Loan originator compensation is still a big question mark out there. The goal is for a broker or agent not to steer the borrower into a higher rate. But basic bond math dictates that, all things being equal - especially risk, an investor will pay a higher price for a higher yield. Some buyers, tight on cash for closing, are offered higher rates so that the lender can cut down or cover the upfront fees. That's pretty simple.
There are a lot of ways to pay a loan producer being discussed under the proposed changes coming up next year. They can receive a salary, a flat fee for units, a quality bonus, a portion of the servicing, income based on pull through percentage, a quarterly bonus, matching their 401(k).

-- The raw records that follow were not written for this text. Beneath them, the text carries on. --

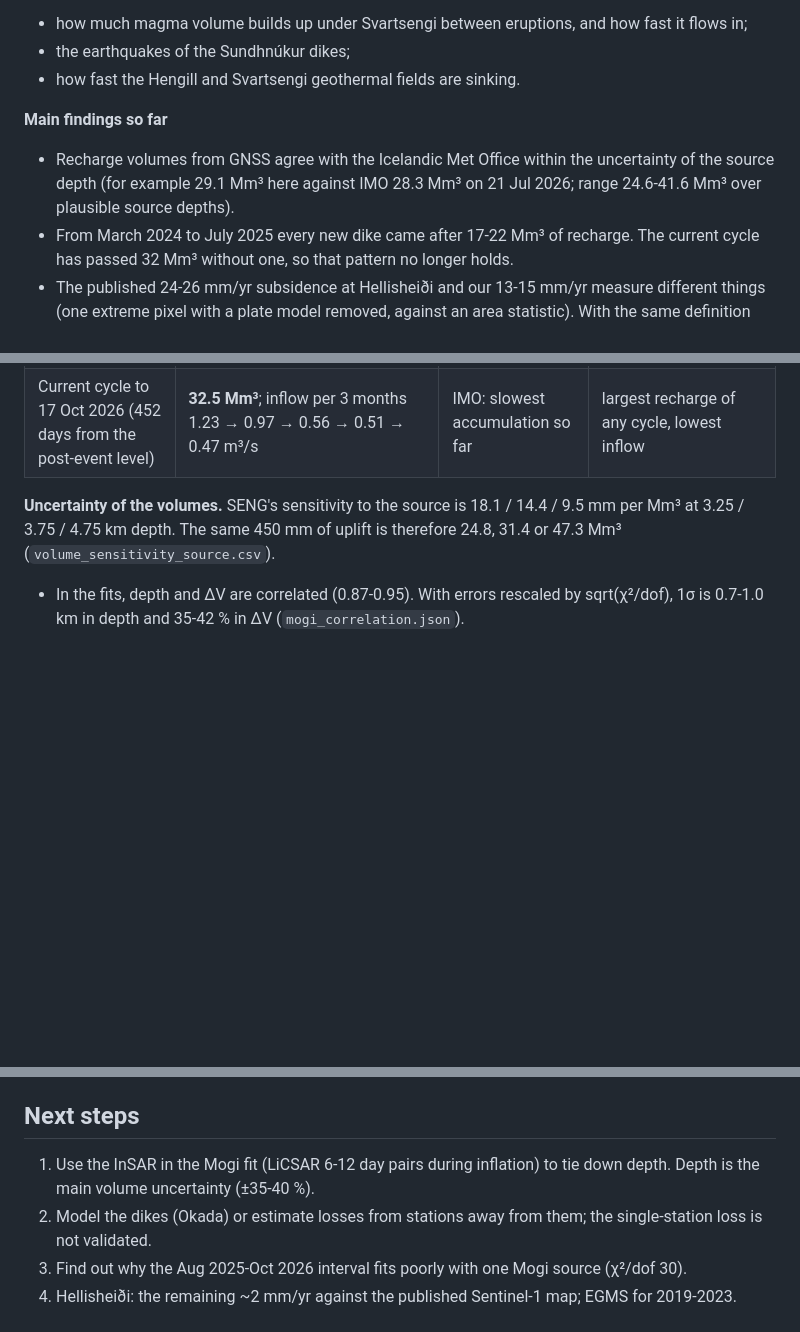
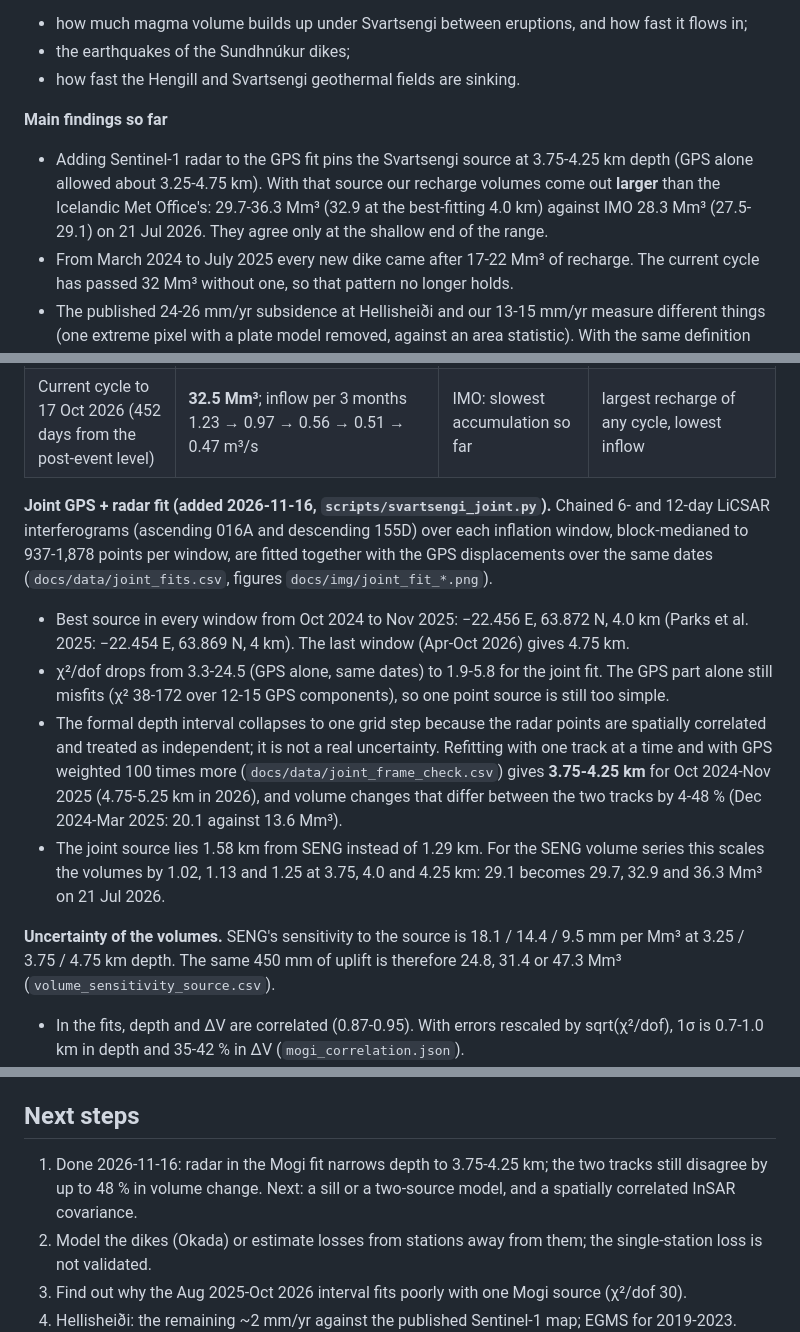
Before and after one commit to bristleconelab/iceland-volcano-watch, a Markdown page: README.md, 3 parts joined by grey strips. Rendered like a GitHub page; blank space fills up the shorter version.

Commit message:
Joint GPS + Sentinel-1 fit of the Svartsengi source: depth 3.75-4.25 km, chi2/dof 1.9-5.8; volumes 2-25 % above the GPS-only source and above IMO except at the shallow end; per-track robustness check

```diff
--- a/README.md
+++ b/README.md
@@ -9,8 +9,10 @@ free data: GNSS stations, Sentinel-1 radar interferograms and the Icelandic Met
 - how fast the Hengill and Svartsengi geothermal fields are sinking.
 
 **Main findings so far**
-- Recharge volumes from GNSS agree with the Icelandic Met Office within the uncertainty of the source depth
-  (for example 29.1 Mm³ here against IMO 28.3 Mm³ on 21 Jul 2026; range 24.6-41.6 Mm³ over plausible source depths).
+- Adding Sentinel-1 radar to the GPS fit pins the Svartsengi source at 3.75-4.25 km depth (GPS alone allowed
+  about 3.25-4.75 km). With that source our recharge volumes come out **larger** than the Icelandic Met Office's:
+  29.7-36.3 Mm³ (32.9 at the best-fitting 4.0 km) against IMO 28.3 Mm³ (27.5-29.1) on 21 Jul 2026. They agree only
+  at the shallow end of the range.
 - From March 2024 to July 2025 every new dike came after 17-22 Mm³ of recharge. The current cycle has passed
   32 Mm³ without one, so that pattern no longer holds.
 - The published 24-26 mm/yr subsidence at Hellisheiði and our 13-15 mm/yr measure different things (one extreme
@@ -55,6 +57,21 @@ same convention, so the comparisons below are like with like.
 | Accumulated since the 16 Jul 2025 eruption, at 21 Jul / 16 Aug 2026 | 29.1 / 30.2 Mm³ (median source, 3.875 km). Range over source depth 3.50-4.75 km and Parks' source: **24.6-41.6 / 25.5-43.2 Mm³** | IMO 28.3 (27.5-29.1) / 29.1 (28.3-29.9) Mm³, 95 % | consistent within the source-geometry uncertainty; our central value is at or just above IMO's upper bound |
 | SENG uplift, 3 months to 15 Sep / 30 Sep 2026 | 49.2 / 41.1 mm | IMO "about 5 cm" / "about 4 cm" | consistent |
 | Current cycle to 17 Oct 2026 (452 days from the post-event level) | **32.5 Mm³**; inflow per 3 months 1.23 → 0.97 → 0.56 → 0.51 → 0.47 m³/s | IMO: slowest accumulation so far | largest recharge of any cycle, lowest inflow |
+
+**Joint GPS + radar fit (added 2026-11-16, `scripts/svartsengi_joint.py`).** Chained 6- and 12-day LiCSAR
+interferograms (ascending 016A and descending 155D) over each inflation window, block-medianed to 937-1,878
+points per window, are fitted together with the GPS displacements over the same dates (`docs/data/joint_fits.csv`, figures
+`docs/img/joint_fit_*.png`).
+- Best source in every window from Oct 2024 to Nov 2025: −22.456 E, 63.872 N, 4.0 km (Parks et al. 2025: −22.454 E,
+  63.869 N, 4 km). The last window (Apr-Oct 2026) gives 4.75 km.
+- χ²/dof drops from 3.3-24.5 (GPS alone, same dates) to 1.9-5.8 for the joint fit. The GPS part alone still misfits
+  (χ² 38-172 over 12-15 GPS components), so one point source is still too simple.
+- The formal depth interval collapses to one grid step because the radar points are spatially correlated and treated
+  as independent; it is not a real uncertainty. Refitting with one track at a time and with GPS weighted 100 times
+  more (`docs/data/joint_frame_check.csv`) gives **3.75-4.25 km** for Oct 2024-Nov 2025 (4.75-5.25 km in 2026), and
+  volume changes that differ between the two tracks by 4-48 % (Dec 2024-Mar 2025: 20.1 against 13.6 Mm³).
+- The joint source lies 1.58 km from SENG instead of 1.29 km. For the SENG volume series this scales the volumes by
+  1.02, 1.13 and 1.25 at 3.75, 4.0 and 4.25 km: 29.1 becomes 29.7, 32.9 and 36.3 Mm³ on 21 Jul 2026.
 
 **Uncertainty of the volumes.** SENG's sensitivity to the source is 18.1 / 14.4 / 9.5 mm per Mm³ at 3.25 / 3.75 /
 4.75 km depth. The same 450 mm of uplift is therefore 24.8, 31.4 or 47.3 Mm³ (`volume_sensitivity_source.csv`).
@@ -209,8 +226,8 @@ The repository holds only derived tables and figures. Raw downloads stay in `dat
 
 ## Next steps
 
-1. Use the InSAR in the Mogi fit (LiCSAR 6-12 day pairs during inflation) to tie down depth. Depth is the main
-   volume uncertainty (±35-40 %).
+1. Done 2026-11-16: radar in the Mogi fit narrows depth to 3.75-4.25 km; the two tracks still disagree by up to
+   48 % in volume change. Next: a sill or a two-source model, and a spatially correlated InSAR covariance.
 2. Model the dikes (Okada) or estimate losses from stations away from them; the single-station loss is not validated.
 3. Find out why the Aug 2025-Oct 2026 interval fits poorly with one Mogi source (χ²/dof 30).
 4. Hellisheiði: the remaining ~2 mm/yr against the published Sentinel-1 map; EGMS for 2019-2023.
```
Also changed, not shown: docs/img/joint_fit_I1_2024-10-03.png (added), docs/img/joint_fit_I2_2024-12-12.png (added), docs/img/joint_fit_I3_2025-04-08.png (added), docs/img/joint_fit_I4_2025-08-12.png (added), docs/img/joint_fit_I4_2026-04-01.png (added), 6 other files.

Loan officers can receive additional marketing money, be paid by the hour, a percent of originations, money based on their "compare score". Some have even suggested giving originators income based on the long-term performance or servicing of their loans, like insurance agents. After all, insurance agents develop an annuity over time - couldn't the same be applied to loan officers?
Personally, I have always been paid on a 100% commission per transaction basis. For me, this creates a sense of urgency on every single deal, no matter how large or small. Just because a particular loan is $1mil does not necessarily mean that it is worth any more to me than a $200,000 loan since each transaction is negotiated individually. The small deals in my pipeline are treated exactly the same as the large deals.
When you treat someone with a small loan amount differently, they know it. You risk losing that client as a referral source, and let's face it, referrals are the name of the game.
Also, will a salaried loan originator stay after hours to get a deal done? Doubtful.
Whatever happens, broad sweeping changes to loan originator compensation does not "fix" the market. What you may see is top producers, true technicians of the trade, leaving for positions outside of the industry. Do you want to trust your next transaction with an order taker making $10 an hour? I know my clients do not.